Medical News & Perspectives |

Nature's Agents Help Heal Humans— Some Now Take Steps to Reciprocate

Charles Marwick
JAMA. 1998;279(21):1679-1681. doi:10.1001/jama.279.21.1679.
Text Size: A A A
Published online


FROM EARLIEST recorded time animals, plants, sea life, and microbes have been known as sources of drugs beneficial to human health. They still are. But human modification of ecosystems and the resulting loss of species diversity threaten these resources.

Therapeutically useful agents have recently been developed from natural sources:

  • An antiplatelet drug based on a snake venom that is shortly to become available to physicians;

  • A compound derived from the venom of a sea snail that is currently in extended clinical trials as an agent for the relief of chronic pain;

  • An alkaloid secreted in the skin of frogs that is in early clinical trials as another analgesic.

Figures in this Article

Sign In to Access Full Content

Don't have Access?

Register and get free email Table of Contents alerts, saved searches, PowerPoint downloads, CME quizzes, and more

Subscribe for full-text access to content from 1998 forward and a host of useful features

Activate your current subscription (AMA members and current subscribers)

Purchase Online Access to this article for 24 hours

First Page Preview

View Large
First page PDF preview


Place holder to copy figure label and caption

Epipedobates tricolor, the Ecuadoran frog from whose skin scientists have isolated the alkoloid epibatidine, leading to a new synthetic analgesic. (Photo credit: John W. Daly, PhD)

Graphic Jump Location
Place holder to copy figure label and caption

Conus purpurascens, the purple cone, one of hundreds of species of venomous cone snails found in tropical waters, extends its proboscis as it prepares to sting its prey. Synthetic copies of the snails' complex venom are being studied as analgesics. (Photo credit: Baldomero M. Olivera, PhD, and Nature)

Graphic Jump Location
Place holder to copy figure label and caption

Echis carinatus, the saw-scaled viper, found in Africa, poisons with venom containing a clot-preventing protein. A similar synthesized protein may be used to treat cardiac ischemic syndrome. (Photo credit: Merck & Co, Inc)

Graphic Jump Location

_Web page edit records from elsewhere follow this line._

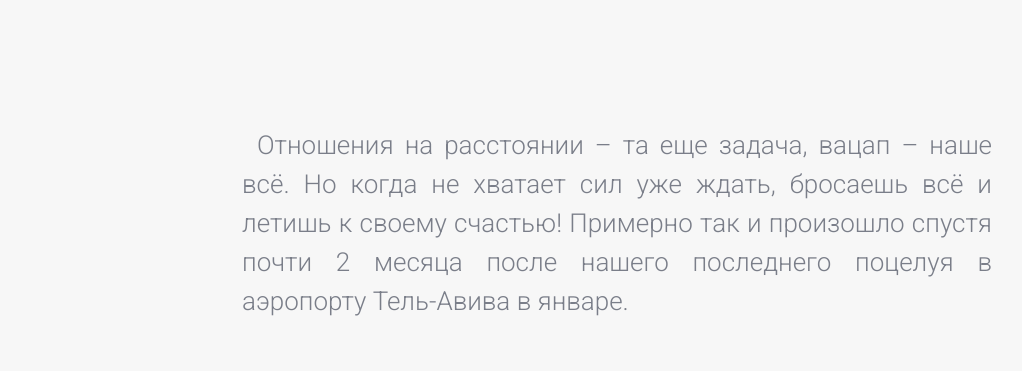
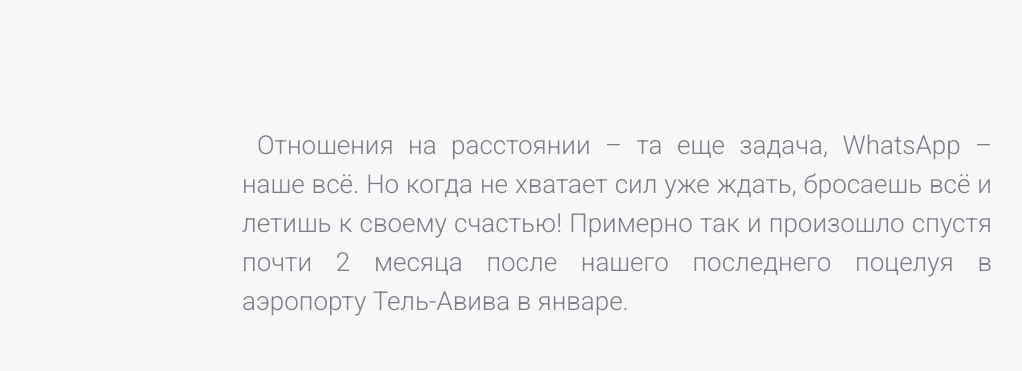
Before and after one commit to vikairoma/vikairoma.github.io, a plain HTML site: page tel-aviv-mart-albom.html in a window 1280 px wide. Shown: the part 820-1191 px from the top of the page, without its empty margins (23-1045 px from the left). Drawn offline with Linux system fonts and the light colour scheme; files whose address does not match are found by name.

Commit message:
WhatsApp

```diff
--- a/tel-aviv-mart-albom.html
+++ b/tel-aviv-mart-albom.html
@@ -114,7 +114,7 @@
 				<div class="row r-pb">
 					<div class="col-md-8 col-md-offset-2 text-center section-heading">
 						<h2 class="fh5co-section-title animate-box"></h2>
-						<p class="fh5co-lead animate-box" style="text-align:justify; text-indent: 15px;">Отношения на расстоянии – та еще задача, вацап – наше всё. Но когда не хватает сил уже ждать, бросаешь всё и летишь к своему счастью! Примерно так и произошло спустя почти 2 месяца после нашего последнего поцелуя в аэропорту Тель-Авива в январе.</p>
+						<p class="fh5co-lead animate-box" style="text-align:justify; text-indent: 15px;">Отношения на расстоянии – та еще задача, WhatsApp – наше всё. Но когда не хватает сил уже ждать, бросаешь всё и летишь к своему счастью! Примерно так и произошло спустя почти 2 месяца после нашего последнего поцелуя в аэропорту Тель-Авива в январе.</p>
 					</div>
 				</div>
 
```
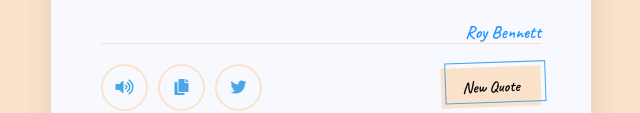
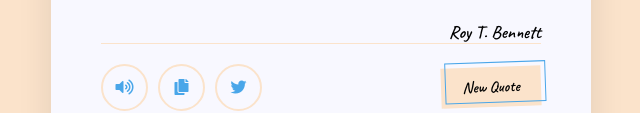
Before and after one commit to bee-thedev/quotegenerator-vanillajs, a plain HTML site: page index.html in a window 1280 px wide. Shown: the part 374-487 px from the top of the page, without its empty margins (319-959 px from the left). Drawn offline with Linux system fonts and the light colour scheme.

Commit message:
styling changed

```diff
--- a/index.html
+++ b/index.html
@@ -27,7 +27,7 @@
 
                 <div class="quoteAuthor">
                     <span></span>
-                    <span>Roy Bennett</span>
+                    <span>Roy T. Bennett</span>
                 </div>
             </div>
 
@@ -49,5 +49,6 @@
         <!-----------------Division Functionality ------------------->
 
         <script src="/js/quote.js"></script>
+
   </body>
 </html>
--- a/style/quote.css
+++ b/style/quote.css
@@ -34,7 +34,7 @@ body{
   }
 
   /* ------- Header and p and span tag ----*/
-header, .quoteContent :where(p, span){
+header, .quoteContent :where(p){
     color: dodgerblue;
 }
 
```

Meets CME requirements for:
Browse CME for all U.S. States
Accreditation Information
The American Medical Association is accredited by the Accreditation Council for Continuing Medical Education to provide continuing medical education for physicians. The AMA designates this journal-based CME activity for a maximum of 1 AMA PRA Category 1 CreditTM per course. Physicians should claim only the credit commensurate with the extent of their participation in the activity. Physicians who complete the CME course and score at least 80% correct on the quiz are eligible for AMA PRA Category 1 CreditTM.
Note: You must get at least of the answers correct to pass this quiz.
You have not filled in all the answers to complete this quiz
The following questions were not answered:
Sorry, you have unsuccessfully completed this CME quiz with a score of
The following questions were not answered correctly:
Commitment to Change (optional):
Indicate what change(s) you will implement in your practice, if any, based on this CME course.
Your quiz results:
The filled radio buttons indicate your responses. The preferred responses are highlighted
For CME Course: A Proposed Model for Initial Assessment and Management of Acute Heart Failure Syndromes
Indicate what changes(s) you will implement in your practice, if any, based on this CME course.
Citing articles are presented as examples only. In non-demo SCM6 implementation, integration with CrossRef’s "Cited By" API will populate this tab (http://www.crossref.org/citedby.html).


Some tools below are only available to our subscribers or users with an online account.

Sign In to Access Full Content

Related Content

Customize your page view by dragging & repositioning the boxes below.

Articles Related By Topic
Related Topics